Methods: A retrospective chart review cohort study was conducted of all inpatients between 2011and 2016 from a single academic health center who received at least 1 dose of a systemic antibacterial for a cumulative duration of >3 days and ≤30 days. The measures of antibiotic exposure examined were duration-cumulative total calendar days of antibiotics therapy-and continuity-the frequency of interruptions in antibiotic exposure that was defined as the number of antibiotic treatment courses.
Results: A total of 52,445/227,967 (23%) patients received antibacterial therapy for >3 days and ≤30 days during their hospitalization. Of these, 1161 out of 52,445 (2.21%) were patients with health care-associated C difficile infection.

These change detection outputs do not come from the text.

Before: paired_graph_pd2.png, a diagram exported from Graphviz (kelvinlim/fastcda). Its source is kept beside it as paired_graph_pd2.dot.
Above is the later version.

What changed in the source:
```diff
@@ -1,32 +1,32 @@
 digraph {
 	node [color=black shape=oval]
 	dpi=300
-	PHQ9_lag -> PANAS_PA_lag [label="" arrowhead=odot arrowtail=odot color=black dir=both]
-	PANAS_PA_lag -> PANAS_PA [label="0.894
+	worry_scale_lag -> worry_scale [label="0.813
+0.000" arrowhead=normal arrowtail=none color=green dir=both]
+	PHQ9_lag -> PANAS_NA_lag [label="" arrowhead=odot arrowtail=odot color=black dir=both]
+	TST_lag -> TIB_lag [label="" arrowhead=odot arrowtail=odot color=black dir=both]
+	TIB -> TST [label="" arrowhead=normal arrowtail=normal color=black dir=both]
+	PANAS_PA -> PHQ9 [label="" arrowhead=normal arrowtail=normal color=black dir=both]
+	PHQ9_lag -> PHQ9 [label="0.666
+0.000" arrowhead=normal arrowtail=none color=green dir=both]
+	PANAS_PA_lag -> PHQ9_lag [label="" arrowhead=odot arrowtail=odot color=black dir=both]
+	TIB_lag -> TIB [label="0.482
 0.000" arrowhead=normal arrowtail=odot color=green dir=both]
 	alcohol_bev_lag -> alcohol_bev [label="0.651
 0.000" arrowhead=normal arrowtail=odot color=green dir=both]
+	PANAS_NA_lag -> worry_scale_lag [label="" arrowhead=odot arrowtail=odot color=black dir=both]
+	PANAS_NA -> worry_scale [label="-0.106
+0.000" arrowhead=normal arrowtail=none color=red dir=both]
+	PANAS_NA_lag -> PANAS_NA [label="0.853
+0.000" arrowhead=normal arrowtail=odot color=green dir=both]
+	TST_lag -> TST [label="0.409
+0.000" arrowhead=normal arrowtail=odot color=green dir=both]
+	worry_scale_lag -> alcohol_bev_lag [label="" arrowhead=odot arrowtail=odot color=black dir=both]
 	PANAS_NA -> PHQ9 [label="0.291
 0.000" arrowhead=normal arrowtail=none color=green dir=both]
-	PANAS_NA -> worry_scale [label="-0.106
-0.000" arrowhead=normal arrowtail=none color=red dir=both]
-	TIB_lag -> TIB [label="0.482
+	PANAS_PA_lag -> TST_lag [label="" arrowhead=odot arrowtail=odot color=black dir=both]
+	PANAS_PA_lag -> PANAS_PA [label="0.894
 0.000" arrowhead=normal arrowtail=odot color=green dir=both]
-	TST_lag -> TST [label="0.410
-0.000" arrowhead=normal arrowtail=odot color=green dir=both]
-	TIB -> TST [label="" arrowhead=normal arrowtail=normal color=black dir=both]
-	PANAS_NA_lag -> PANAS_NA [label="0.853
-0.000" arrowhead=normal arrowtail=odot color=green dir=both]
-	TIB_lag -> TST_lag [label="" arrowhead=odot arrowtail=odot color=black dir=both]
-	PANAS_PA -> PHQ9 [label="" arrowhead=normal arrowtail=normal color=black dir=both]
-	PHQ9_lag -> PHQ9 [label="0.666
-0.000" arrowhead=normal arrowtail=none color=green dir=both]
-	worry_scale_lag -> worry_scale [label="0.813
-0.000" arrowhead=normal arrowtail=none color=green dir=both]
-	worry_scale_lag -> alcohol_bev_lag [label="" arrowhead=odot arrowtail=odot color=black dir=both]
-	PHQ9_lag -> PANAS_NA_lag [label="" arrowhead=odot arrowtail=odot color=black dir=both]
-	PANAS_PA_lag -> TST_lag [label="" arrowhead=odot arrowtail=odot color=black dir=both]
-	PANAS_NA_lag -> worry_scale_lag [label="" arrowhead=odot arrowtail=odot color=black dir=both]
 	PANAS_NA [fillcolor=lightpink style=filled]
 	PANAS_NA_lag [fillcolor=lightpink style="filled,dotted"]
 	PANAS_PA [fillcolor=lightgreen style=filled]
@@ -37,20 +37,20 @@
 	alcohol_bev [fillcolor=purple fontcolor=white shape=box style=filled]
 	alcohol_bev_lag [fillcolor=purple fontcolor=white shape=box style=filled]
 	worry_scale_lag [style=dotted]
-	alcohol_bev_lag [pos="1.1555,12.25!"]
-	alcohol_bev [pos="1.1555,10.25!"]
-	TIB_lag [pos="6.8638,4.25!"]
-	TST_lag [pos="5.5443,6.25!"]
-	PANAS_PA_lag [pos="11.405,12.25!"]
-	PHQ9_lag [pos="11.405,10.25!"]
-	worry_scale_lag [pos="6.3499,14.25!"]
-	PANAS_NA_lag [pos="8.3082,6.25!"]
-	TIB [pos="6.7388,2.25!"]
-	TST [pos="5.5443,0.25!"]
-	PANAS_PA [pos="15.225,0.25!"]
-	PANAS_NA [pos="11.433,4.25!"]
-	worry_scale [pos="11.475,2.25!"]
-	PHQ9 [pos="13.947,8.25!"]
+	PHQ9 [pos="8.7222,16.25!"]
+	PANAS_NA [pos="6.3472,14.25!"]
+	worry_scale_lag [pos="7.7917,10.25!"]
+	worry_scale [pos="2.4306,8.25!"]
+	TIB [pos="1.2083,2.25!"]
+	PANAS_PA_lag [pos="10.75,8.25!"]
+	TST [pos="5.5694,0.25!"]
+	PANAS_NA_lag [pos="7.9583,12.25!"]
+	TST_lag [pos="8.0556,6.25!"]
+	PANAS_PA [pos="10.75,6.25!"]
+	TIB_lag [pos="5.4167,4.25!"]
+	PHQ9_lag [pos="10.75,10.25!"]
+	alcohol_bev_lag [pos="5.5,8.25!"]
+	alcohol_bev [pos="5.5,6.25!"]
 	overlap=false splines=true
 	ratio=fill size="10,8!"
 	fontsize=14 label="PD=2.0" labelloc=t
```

An adjusted multivariable logistic regression analysis revealed that the risk of C difficile increased with longer cumulative days (odds ratio = 2.7; comparison of >12 days to ≤5 days) and fewer interruptions of antibiotic treatment (odds ratio = 0.78; comparison of >3 discrete antibiotic treatment courses to 1 course or continuous antibiotic treatment course; all P values < 0.05).
Conclusions: For patients who received the same number of cumulative days of therapy, the patients who had more frequently interrupted courses of antibiotic therapy were less likely to experience health care-associated C difficile infection. (Curr Ther Res Clin Exp. 2020; 81:XXX-XXX).

PMID: 32904045 [PubMed - as supplied by publisher]